STUDY MATERIAL –
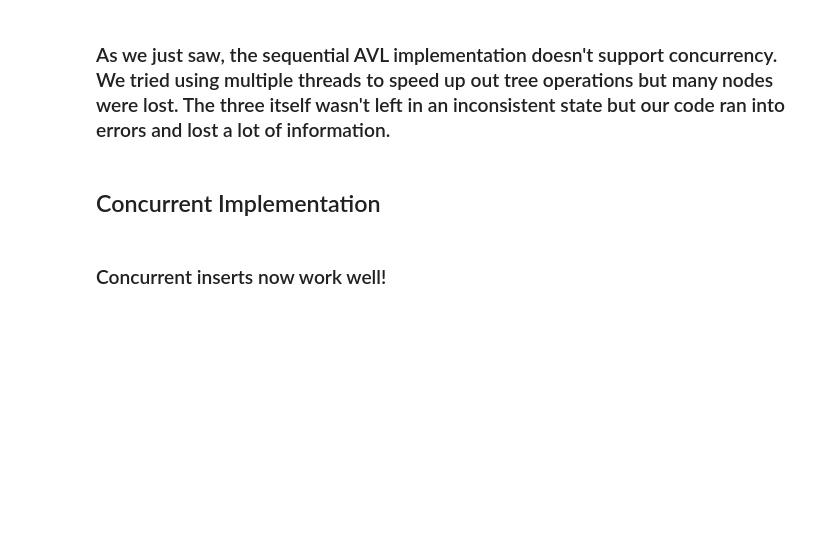
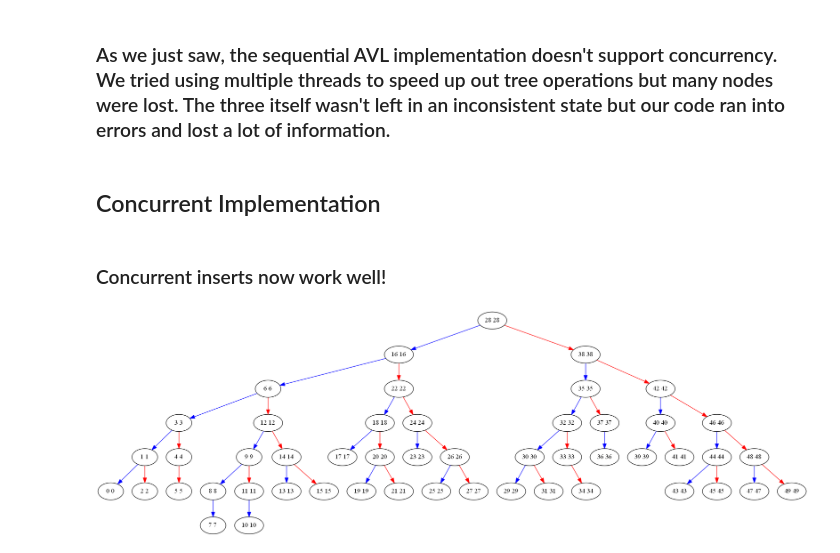
Before and after one commit to chyanju/pyConcurrentAVL, a Jupyter notebook: demo.ipynb, the cells around one changed output. Cells and saved outputs as stored; diff of their text form; code cells hidden in the pictures; blank space fills up the shorter version.

```diff
--- a/demo.ipynb
+++ b/demo.ipynb
@@ -89,16 +89,18 @@ conTree = ConAVL()
 # %%
 def insert(l, tree):
     for i in l:
         tree.put(i)
 
 ltp = random.sample(list(range(50)),k=50)
 
-seqTree = AVL()
+conTree = ConAVL()
 tpool = []
 for i in range(5):
-    tpool.append(threading.Thread(target=insert,args=(ltp[i*10:(i+1)*10],seqTree)))
+    tpool.append(threading.Thread(target=insert,args=(ltp[i*10:(i+1)*10],conTree)))
 for i in range(5):
     tpool[i].start()
 for i in range(5):
     tpool[i].join()
-seqTree.print()
+conTree.print()
+# %% [output]
+[figure, added]
```
Also changed, not shown: parts of 1 cell of this notebook.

EXERCISE OBJECTIVE – Return every line of the data above exactly, and omit all pictures.

ANSWER AREA –
Before and after one commit to chyanju/pyConcurrentAVL, a Jupyter notebook: demo.ipynb, the cells around one changed output. Cells and saved outputs as stored; diff of their text form; code cells hidden in the pictures; blank space fills up the shorter version.

```diff
--- a/demo.ipynb
+++ b/demo.ipynb
@@ -89,16 +89,18 @@ conTree = ConAVL()
 # %%
 def insert(l, tree):
     for i in l:
         tree.put(i)
 
 ltp = random.sample(list(range(50)),k=50)
 
-seqTree = AVL()
+conTree = ConAVL()
 tpool = []
 for i in range(5):
-    tpool.append(threading.Thread(target=insert,args=(ltp[i*10:(i+1)*10],seqTree)))
+    tpool.append(threading.Thread(target=insert,args=(ltp[i*10:(i+1)*10],conTree)))
 for i in range(5):
     tpool[i].start()
 for i in range(5):
     tpool[i].join()
-seqTree.print()
+conTree.print()
+# %% [output]
+[figure, added]
```
Also changed, not shown: parts of 1 cell of this notebook.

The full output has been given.